Along with a colourful 1940's sofa bed, art nouveau lighting, and a quirky backwards clock, the ‘Alice in Wonderland' lounge features tiny ‘secret' doors and magical accessories that were a joy to stumble across.
Accessed via the Severn Valley Railway-inspired breakfast room, we then discovered that Antony Dracup's beloved cave room had been given an ancient makeover, with medieval music, chandeliers, flickering candles, and a knight's banqueting table that made us feel like we'd travelled back in time.
Upstairs awaited a gloriously rustic bedroom ‘lair' taken straight from the pages of a classic novel - with ridiculously comfy bedding - and a hypnotic Art Room. This features a 360-degree mural of Bridgnorth created by Antony Dracup, and a swivel chair in the middle of the room.
(Be warned: once you sit in that chair and start taking in the exceptional detail of the artwork, you may be there awhile!)

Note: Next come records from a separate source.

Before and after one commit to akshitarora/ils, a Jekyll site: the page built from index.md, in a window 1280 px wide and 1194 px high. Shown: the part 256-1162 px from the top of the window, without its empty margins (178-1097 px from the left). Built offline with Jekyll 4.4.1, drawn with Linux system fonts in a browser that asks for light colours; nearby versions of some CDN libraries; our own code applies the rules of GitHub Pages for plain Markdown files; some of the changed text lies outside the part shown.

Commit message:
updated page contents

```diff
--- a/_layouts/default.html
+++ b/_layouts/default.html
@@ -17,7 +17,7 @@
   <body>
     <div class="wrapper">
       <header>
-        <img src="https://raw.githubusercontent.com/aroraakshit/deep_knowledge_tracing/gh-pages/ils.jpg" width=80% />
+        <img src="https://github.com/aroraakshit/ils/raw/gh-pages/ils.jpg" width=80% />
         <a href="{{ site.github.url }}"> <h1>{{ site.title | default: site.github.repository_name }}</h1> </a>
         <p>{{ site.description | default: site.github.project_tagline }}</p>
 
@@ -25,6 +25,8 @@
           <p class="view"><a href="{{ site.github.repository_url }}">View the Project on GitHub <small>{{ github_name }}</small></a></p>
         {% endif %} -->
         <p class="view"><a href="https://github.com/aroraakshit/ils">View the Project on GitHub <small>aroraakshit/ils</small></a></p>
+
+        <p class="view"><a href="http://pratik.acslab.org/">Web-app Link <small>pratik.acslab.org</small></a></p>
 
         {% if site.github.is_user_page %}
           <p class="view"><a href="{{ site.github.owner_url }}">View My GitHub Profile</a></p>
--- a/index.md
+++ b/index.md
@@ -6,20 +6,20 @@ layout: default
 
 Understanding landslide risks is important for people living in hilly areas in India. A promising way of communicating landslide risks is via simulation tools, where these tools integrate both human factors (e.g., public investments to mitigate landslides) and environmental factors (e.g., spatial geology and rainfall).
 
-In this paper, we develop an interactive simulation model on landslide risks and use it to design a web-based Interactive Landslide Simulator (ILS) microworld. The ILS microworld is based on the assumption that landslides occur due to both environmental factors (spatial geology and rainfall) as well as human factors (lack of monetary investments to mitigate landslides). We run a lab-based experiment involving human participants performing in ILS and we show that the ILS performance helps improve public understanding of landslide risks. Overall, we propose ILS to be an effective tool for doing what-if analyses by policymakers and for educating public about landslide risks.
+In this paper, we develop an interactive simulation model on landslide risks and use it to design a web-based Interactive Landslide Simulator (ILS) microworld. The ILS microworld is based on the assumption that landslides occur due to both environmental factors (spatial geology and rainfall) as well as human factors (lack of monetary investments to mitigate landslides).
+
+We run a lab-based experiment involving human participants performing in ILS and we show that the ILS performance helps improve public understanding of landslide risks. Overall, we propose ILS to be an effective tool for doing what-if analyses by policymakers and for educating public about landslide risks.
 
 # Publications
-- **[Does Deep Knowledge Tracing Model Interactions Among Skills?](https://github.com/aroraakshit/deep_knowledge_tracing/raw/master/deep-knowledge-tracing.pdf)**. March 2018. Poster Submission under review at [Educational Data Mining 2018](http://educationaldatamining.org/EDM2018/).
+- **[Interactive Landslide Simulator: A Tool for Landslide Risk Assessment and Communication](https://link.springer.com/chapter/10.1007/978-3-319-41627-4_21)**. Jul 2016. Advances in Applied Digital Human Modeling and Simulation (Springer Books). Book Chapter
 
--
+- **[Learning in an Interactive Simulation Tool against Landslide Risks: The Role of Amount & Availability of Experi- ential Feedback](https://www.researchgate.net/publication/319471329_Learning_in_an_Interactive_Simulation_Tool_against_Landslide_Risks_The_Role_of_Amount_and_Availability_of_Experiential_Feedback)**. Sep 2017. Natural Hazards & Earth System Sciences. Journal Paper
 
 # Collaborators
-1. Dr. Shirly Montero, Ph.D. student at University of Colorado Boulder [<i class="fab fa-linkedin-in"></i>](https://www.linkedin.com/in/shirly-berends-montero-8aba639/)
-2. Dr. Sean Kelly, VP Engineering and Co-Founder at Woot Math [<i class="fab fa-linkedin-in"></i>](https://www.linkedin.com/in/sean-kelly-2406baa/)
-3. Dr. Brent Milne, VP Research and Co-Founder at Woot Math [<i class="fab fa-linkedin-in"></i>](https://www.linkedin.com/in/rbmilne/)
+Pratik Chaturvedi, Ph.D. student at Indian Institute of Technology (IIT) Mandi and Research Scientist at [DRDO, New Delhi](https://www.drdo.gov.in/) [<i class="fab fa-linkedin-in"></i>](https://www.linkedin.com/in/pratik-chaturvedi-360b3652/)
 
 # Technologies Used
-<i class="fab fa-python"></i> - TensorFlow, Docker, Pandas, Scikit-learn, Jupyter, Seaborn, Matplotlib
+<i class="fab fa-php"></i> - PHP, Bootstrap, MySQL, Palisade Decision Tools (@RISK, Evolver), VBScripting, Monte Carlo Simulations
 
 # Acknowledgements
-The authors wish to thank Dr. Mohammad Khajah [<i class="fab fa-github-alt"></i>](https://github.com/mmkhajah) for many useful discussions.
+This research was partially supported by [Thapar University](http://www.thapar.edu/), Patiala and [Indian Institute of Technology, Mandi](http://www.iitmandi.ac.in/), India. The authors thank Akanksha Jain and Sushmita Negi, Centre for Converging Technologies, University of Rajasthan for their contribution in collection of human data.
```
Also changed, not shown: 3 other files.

Furnished with vintage posters, reclaimed timber, and wall décor by Antony Dracup, David and I spent our first evening in that incredible railway-themed breakfast room, firing up the vintage-radio-style Bluetooth speaker and chatting over a bottle of wine. As well as flooding the room with natural light, the skylight made us feel as though we'd brought the outside in... a lovely feeling as the sun began to set.
Dracup's Cottage shouldn't be seen as a simple base for exploring Bridgnorth, but a captivating space to savour in its own right. Since you can't bring your children or pets (the stairs are steep, and there are lots of small spaces that render it unsuitable) it's also perfect for romantic couples looking for a hideaway that's completely out of the ordinary.
But that's not to say there isn't anything to do in the local area - on the contrary, in fact!
Breakfast on our first morning was languorously spent at Violet's Tea Room, a 1940's-styled café with gorgeous views of the Shropshire countryside. We also paid a visit to the beautiful, nostalgic Severn Valley Railway station, and hiked up to the High Town, from which Charles I once declared the views to be "the finest in all my kingdom".
Oh, and we whiled away one afternoon at the nearby Apley Farm, feeding the friendly animals and indulging in afternoon tea.
Along with plenty of information about Bridgnorth and things to do, there's a fascinating book of photos in the cottage, donated by Antony Dracup's son Dennis, that chronicles the work Antony completed during his time there. This added to the welcoming feel throughout the cottage, as we could see just how much love and careful attention had gone into it.
There was also a notebook, filled with scribbled compliments from delighted guests. We were more than happy to add to them, as we discussed when would be the best time for a return visit.
Author: Nina Jervis